Hitachi and Toray are to demonstrate a low energy seawater reverse osmosis (SWRO) system in Saudi Arabia, in a project that will draw lessons from the Mega-ton Water System.

The demonstration project will draw on lessons from the Mega-ton Water System, whose aim was to create a paradigm shift in energy consumption for reverse osmosis desalination

The demonstration project will draw on lessons from the Mega-ton Water System, whose aim was to create a paradigm shift in energy consumption for reverse osmosis desalination

The pair will work in partnership with Saudi Arabia’s Saline Water Conversion Corporation (SWCC) to design, construct and operate the demonstration facility in the city of Ummluji, with the aim of reducing energy consumption by 20 per cent compared to a conventional reverse osmosis (RO) system.

The project, which is backed by Japan’s New Energy and Industrial Development Organisation (NEDO), involves testing system performance of a 10,000 m3/d facility, and commercialising the technology. The demonstration will run for five years from April 2018 to March 2023.

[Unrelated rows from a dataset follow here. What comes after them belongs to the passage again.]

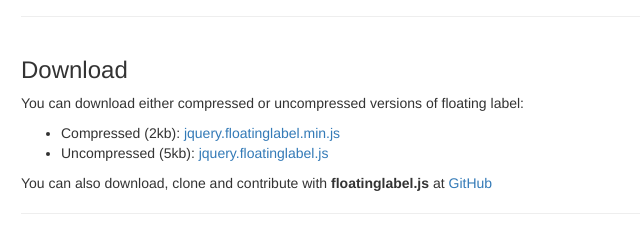
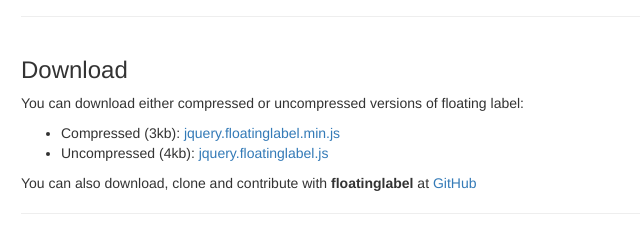
Before and after one commit to fabianofa/jquery.floatinglabel, a plain HTML site: page index.html in a window 1280 px wide. Shown: the part 1360-1601 px from the top of the page, 244-884 px from the left. Drawn offline with nearby package versions, Linux system fonts and the light colour scheme.

Commit message:
Fixing download links

```diff
--- a/index.html
+++ b/index.html
@@ -95,11 +95,11 @@
 				<h3>Download </h3>
 				<p> You can download either compressed or uncompressed versions of floating label: </p>
 				<ul>
-					<li> Compressed (2kb): <a href="https://github.com/fabianofa/jquery-filter-on-the-table/blob/master/js/jquery.fott.min.js"> jquery.floatinglabel.min.js</a></li>
-					<li> Uncompressed (5kb): <a href="https://github.com/fabianofa/jquery-filter-on-the-table/blob/master/js/jquery.fott.js"> jquery.floatinglabel.js</a></li>
+					<li> Compressed (3kb): <a href="https://github.com/fabianofa/jquery.floatinglabel/blob/master/jquery.floatinglabel.min.js"> jquery.floatinglabel.min.js</a></li>
+					<li> Uncompressed (4kb): <a href="https://github.com/fabianofa/jquery.floatinglabel/blob/master/jquery.floatinglabel.js"> jquery.floatinglabel.js</a></li>
 				</ul>
 
-				<p> You can also download, clone and contribute with <strong>floatinglabel.js</strong> at <a href="https://github.com/fabianofa/jquery-filter-on-the-table" target="_blank">GitHub</a>
+				<p> You can also download, clone and contribute with <strong>floatinglabel</strong> at <a href="https://github.com/fabianofa/jquery.floatinglabel" target="_blank">GitHub</a>
 				<hr>
 			</div>
 		</div>
```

The system comprises a low pressure, multi-stage, high recovery SWRO developed by Hitachi, and low-pressure RO membranes from Toray. It will feature tubular RO membrane vessels in multiple stages to control the flow rate and pressure of the feed-water, to equalise the volume of produced water, and to maximise membrane performance, and will use an energy recovery device. 

The project further aims to cut construction costs by reducing the capacity of pre-treatment facilities.

A small scale pilot of 500 m3/d has been running at an SWCC research site in Al Jubail since December 2016.

SWCC to partner with Japan’s NEDO on desalination project (September 2017)

Mega-ton project symposium set for Tokyo in November (May 2013)

 


Tags

| Produced Water | Recovery | Saudi Arabia | Tubular


Click a keyword to see more stories on that topic, view related news, or find more related items.

© Faversham House Group Ltd 2018. Water. desalination + reuse news articles may be copied or forwarded for individual use only. No other reproduction or distribution is permitted without prior written consent.